Keri Lindberg, Maine Healthy Beaches coordinator with the University of Maine Cooperative Extension/Maine Sea Grant, spoke with the Bangor Daily News about the health of Maine’s beaches after conflicting reports about bacteria levels in the water were released. Lindberg spoke about how researchers test for high bacteria.
2013 Maine-approved pesticides for use on poultry lice (Excel). Most are premise treatments, not bird treatments.
For more information about poultry, visit the UMaine Extension poultry web pages.
Anne Lichtenwalner, assistant professor and extension veterinarian at the University of Maine, spoke with the publication Bovine Veterinarian about the National Mastitis Council’s upcoming regional meeting in Portland, Maine. Lichtenwalner is also the 2013 NMC regional chairwoman.
St. John Valley Times reported on the discovery through testing at the University of Maine Animal Health Laboratory of a tiny parasitic tapeworm that can exist in the lungs of moose and intestines of canines, both wild and domestic, which could expose humans to the parasite. Excessive lungworm presence can compromise the health of moose. The Maine Center for Disease Control, the Animal Health Lab and UMaine Cooperative Extension, and the Maine Department of Inland Fisheries and Wildlife advise people to wear latex or rubber gloves when field dressing game and thoroughly cook game meat, the article said. Channel 7 (WVII) also carried a report on the parasite.

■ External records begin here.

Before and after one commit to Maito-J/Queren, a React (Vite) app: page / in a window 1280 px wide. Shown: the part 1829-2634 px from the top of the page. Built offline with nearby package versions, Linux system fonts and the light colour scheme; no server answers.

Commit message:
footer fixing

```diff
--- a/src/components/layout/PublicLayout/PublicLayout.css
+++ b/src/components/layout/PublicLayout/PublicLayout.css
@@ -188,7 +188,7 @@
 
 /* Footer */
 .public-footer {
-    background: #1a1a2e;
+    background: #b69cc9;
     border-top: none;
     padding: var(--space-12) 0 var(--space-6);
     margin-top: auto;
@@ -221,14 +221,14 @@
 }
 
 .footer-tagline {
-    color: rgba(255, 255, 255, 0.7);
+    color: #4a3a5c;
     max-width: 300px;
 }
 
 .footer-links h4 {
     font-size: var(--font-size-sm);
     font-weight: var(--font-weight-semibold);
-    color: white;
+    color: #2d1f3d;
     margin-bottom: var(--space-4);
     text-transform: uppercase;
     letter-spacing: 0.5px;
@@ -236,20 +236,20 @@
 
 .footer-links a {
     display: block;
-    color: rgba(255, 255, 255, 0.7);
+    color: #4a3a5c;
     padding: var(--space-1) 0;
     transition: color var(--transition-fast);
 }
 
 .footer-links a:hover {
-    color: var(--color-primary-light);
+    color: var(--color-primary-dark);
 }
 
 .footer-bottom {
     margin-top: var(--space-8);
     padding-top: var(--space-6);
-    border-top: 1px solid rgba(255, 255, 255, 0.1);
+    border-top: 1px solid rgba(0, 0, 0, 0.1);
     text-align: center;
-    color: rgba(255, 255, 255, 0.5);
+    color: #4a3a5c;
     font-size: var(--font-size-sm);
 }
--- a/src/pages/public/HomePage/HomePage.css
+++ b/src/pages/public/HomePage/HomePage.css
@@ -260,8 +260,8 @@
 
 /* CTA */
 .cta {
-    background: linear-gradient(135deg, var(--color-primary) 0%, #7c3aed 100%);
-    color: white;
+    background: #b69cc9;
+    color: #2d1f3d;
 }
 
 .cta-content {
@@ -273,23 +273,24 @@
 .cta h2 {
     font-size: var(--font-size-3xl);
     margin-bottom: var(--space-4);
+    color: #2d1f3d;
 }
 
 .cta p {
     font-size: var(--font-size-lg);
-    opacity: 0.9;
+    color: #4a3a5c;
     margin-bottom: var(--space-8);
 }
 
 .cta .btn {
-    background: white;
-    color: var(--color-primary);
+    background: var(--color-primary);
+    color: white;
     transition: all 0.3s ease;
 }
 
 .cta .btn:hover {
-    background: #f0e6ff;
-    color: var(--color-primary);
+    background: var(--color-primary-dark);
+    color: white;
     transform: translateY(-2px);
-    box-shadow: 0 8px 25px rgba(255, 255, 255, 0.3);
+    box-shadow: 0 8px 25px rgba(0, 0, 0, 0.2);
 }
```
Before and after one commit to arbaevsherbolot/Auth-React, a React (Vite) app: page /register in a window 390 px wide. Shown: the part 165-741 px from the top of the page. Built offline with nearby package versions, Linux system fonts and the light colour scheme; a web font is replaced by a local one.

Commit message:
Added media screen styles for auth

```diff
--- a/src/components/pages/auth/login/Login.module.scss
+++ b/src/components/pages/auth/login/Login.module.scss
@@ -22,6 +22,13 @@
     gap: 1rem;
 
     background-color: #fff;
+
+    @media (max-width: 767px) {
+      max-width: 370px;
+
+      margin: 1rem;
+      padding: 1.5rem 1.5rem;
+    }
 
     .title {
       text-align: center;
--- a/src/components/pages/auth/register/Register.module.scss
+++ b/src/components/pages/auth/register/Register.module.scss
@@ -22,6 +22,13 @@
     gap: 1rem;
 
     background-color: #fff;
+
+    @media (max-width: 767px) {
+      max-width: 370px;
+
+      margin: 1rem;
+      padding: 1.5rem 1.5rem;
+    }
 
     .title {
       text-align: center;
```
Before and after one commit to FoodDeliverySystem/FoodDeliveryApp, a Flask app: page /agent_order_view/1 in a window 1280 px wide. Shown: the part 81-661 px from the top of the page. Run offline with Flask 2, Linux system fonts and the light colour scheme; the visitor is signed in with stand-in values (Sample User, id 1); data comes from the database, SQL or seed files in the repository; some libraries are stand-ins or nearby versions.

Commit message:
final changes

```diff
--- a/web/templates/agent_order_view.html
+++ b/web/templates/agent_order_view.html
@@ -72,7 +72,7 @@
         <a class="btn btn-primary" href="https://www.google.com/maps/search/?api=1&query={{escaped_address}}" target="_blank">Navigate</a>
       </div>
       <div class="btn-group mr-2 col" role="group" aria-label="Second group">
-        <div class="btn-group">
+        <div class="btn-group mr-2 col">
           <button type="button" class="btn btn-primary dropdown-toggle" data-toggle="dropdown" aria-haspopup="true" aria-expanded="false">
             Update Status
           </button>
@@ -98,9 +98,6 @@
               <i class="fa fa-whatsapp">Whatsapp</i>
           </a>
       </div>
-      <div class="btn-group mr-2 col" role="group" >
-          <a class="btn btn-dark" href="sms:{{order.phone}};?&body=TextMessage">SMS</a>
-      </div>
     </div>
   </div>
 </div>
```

A Portland Press Herald blog on large animal veterinarians in Maine included a question-and-answer interview with University of Maine Cooperative Extension Veterinarian Anne Lichtenwalner, director of the UMaine Animal Health Laboratory and assistant professor of animal and veterinary sciences, about the dwindling numbers of large animal veterinarians in the state.
Channel 7 (WVII) interviewed University of Maine Cooperative Extension veterinarian Anne Lichtenwalner and recent UMaine veterinary sciences graduate and research assistant Darryl Ann Girardin for story broadcast in the 6 p.m. news on Nov. 9 about a two-year research project helping the Maine Department of Inland Fisheries and Wildlife determine how prevalent a possible new parasite, lungworm, is in moose in Maine. Girardin and Lichtenwalner began analyzing lungs from hunted moose in northern Maine last fall at the UMaine Animal Health Laboratory to genetically identify lungworms in moose. They are exploring the possibility that a lungworm normally found in deer and sometimes livestock can migrate to new host species, which in this case is moose.
Contact: George Manlove, 207.581.3756
It’s been a difficult year for much of the country in regards to mosquito-borne disease, but Maine seems to have done relatively well, according to the most recent CDC update. Most mosquito activity is over for the year. The Maine 2012 season passed with no human cases, and relatively little animal disease due to EEE and WNV — probably thanks to many factors, including vaccination of horses and mosquito control for humans, pets, and livestock. Planning for mosquito control for next year is a good idea, and keeping equine vaccinations current is a big part of lessening the impact of EEE and WNV in Maine.
For more information, see “2012 US Arboviral Activity Update” (listed under Weekly reports) at westnile.ca.gov.